Radio history

Originally there was one channel for mainline operations (Main 1), used from Gresham to CBD (Central Business District, aka downtown).  When the west side alignment opened in 1997, Main 2 was added and was the channel used from downtown to Hillsboro.

When the Yellow Line opened in 2004, Main 3 was added, and it split the way the channels had previously been assigned, geographically speaking.  The following four pictures were taken in fall of 2008, after the Yellow Line opened but before the Green Line did.

Main 1NE 7th Ave platform, looking east – eastbound trains would switch to the east side radio channel here from the CBD channel

Main 3 from 7thNE 7th Ave platform, looking west- westbound trains would switch to the CBD radio channel here coming from the eastside channel

Main 2PGE Park, Westbound – Trains would switch from the CBD channel 3 to the westside channel 2 here

Main 3 PGEPGE Park, Eastbound – Trains switch from westside channel 2 to CBD channel 3

But then the Green Line opened, adding north-south trains downtown as well as a stretch of alignment to Clackamas Town Center,  so the setup of radio channels had to be changed again.

Radio today (by which I mean spring of 2010)

Those old Main 1 through Main 3 signs are no longer used. Currently there are four channels that are most commonly used for mainline operations (there are also separate channels for the yards and other less-frequently used channels for other purposes).

Map of radio channelsThe 4 channels used on the mainline today (ignore the Streetcar on the map since it doesn’t use the radio that the MAX trains do, neither does WES which has been removed from the map).  Click for larger version.

A-5 PGEPGE Park, westbound platform

In green on the above map, A-5 “West”, from Hatfield Government Center to PGE Park.


In red on the map, bordered by PGE Park on the west, Oldtown/Chinatown on the east, and Union Station on the north, A-4 “CBD”

A-3 82nd Ave

A-3 Oldtown/ChinatownA-3 Union Station

In yellow on the map, bordered by Oldtown/Chinatown on the west, Union Station on the south, and NE 82nd Ave on the east, A-3 “Central”

A-2 82ndNE 82nd Ave eastbound platform

And finally, in blue on the map bordered by NE 82nd Ave on the west is A-2 “East”

Edited, fall 2010 – the temporary signs have been replaced. I haven’t gotten pictures of all of them.
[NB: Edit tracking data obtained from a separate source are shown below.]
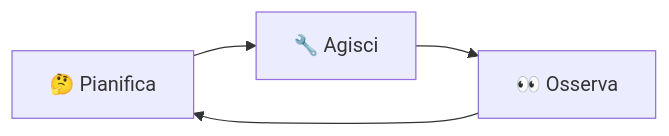
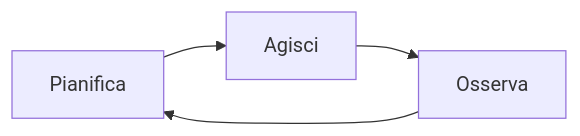
The first of 3 diagrams in pages/slides_lezione1.md (gdegani/its_slides_ai), drawn with Mermaid before and after one commit. The commit also changed other lines of this file and 1 other file, not shown here.

````diff
--- a/pages/slides_lezione1.md
+++ b/pages/slides_lezione1.md
@@ -278,6 +214,6 @@
 ```mermaid
 flowchart LR
-    A["🤔 Pianifica"] --> B["🔧 Agisci"]
-    B --> C["👀 Osserva"]
+    A["Pianifica"] --> B["Agisci"]
+    B --> C["Osserva"]
     C --> A
 ```
````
The geographic boundaries haven’t changed, just the style of the signs.

Tuning in

Because the broadcasts over the radio are open, anyone with a scanner can listen in.  I don’t have a scanner and so I don’t know how to set one up to follow rail communications, but you can use an online scanner to get an idea of what it’s like.  I’ve heard TriMet rail transmissions over OregonLive’s police scanner, so if you’re curious you can use that as a starting point.  However, since that scanner follows everything, in addition to rail you’ll also hear police, fire, & EMS broadcasts, as well as airport parking shuttles and probably some other things that I can’t identify.  I don’t know of any other free/easy way for the public to listen to radio broadcasts if that’s the sort of thing they’re interested in.

And one last thing…

This is a radio, not a phoneCeci n’est pas un phone

In the cabs, the radio handset looks like a phone.  It is not a phone.  If you see a train operator using this, they are not on the phone.  They are using the radio, which they are required to do, not using a phone while operating which is illegal.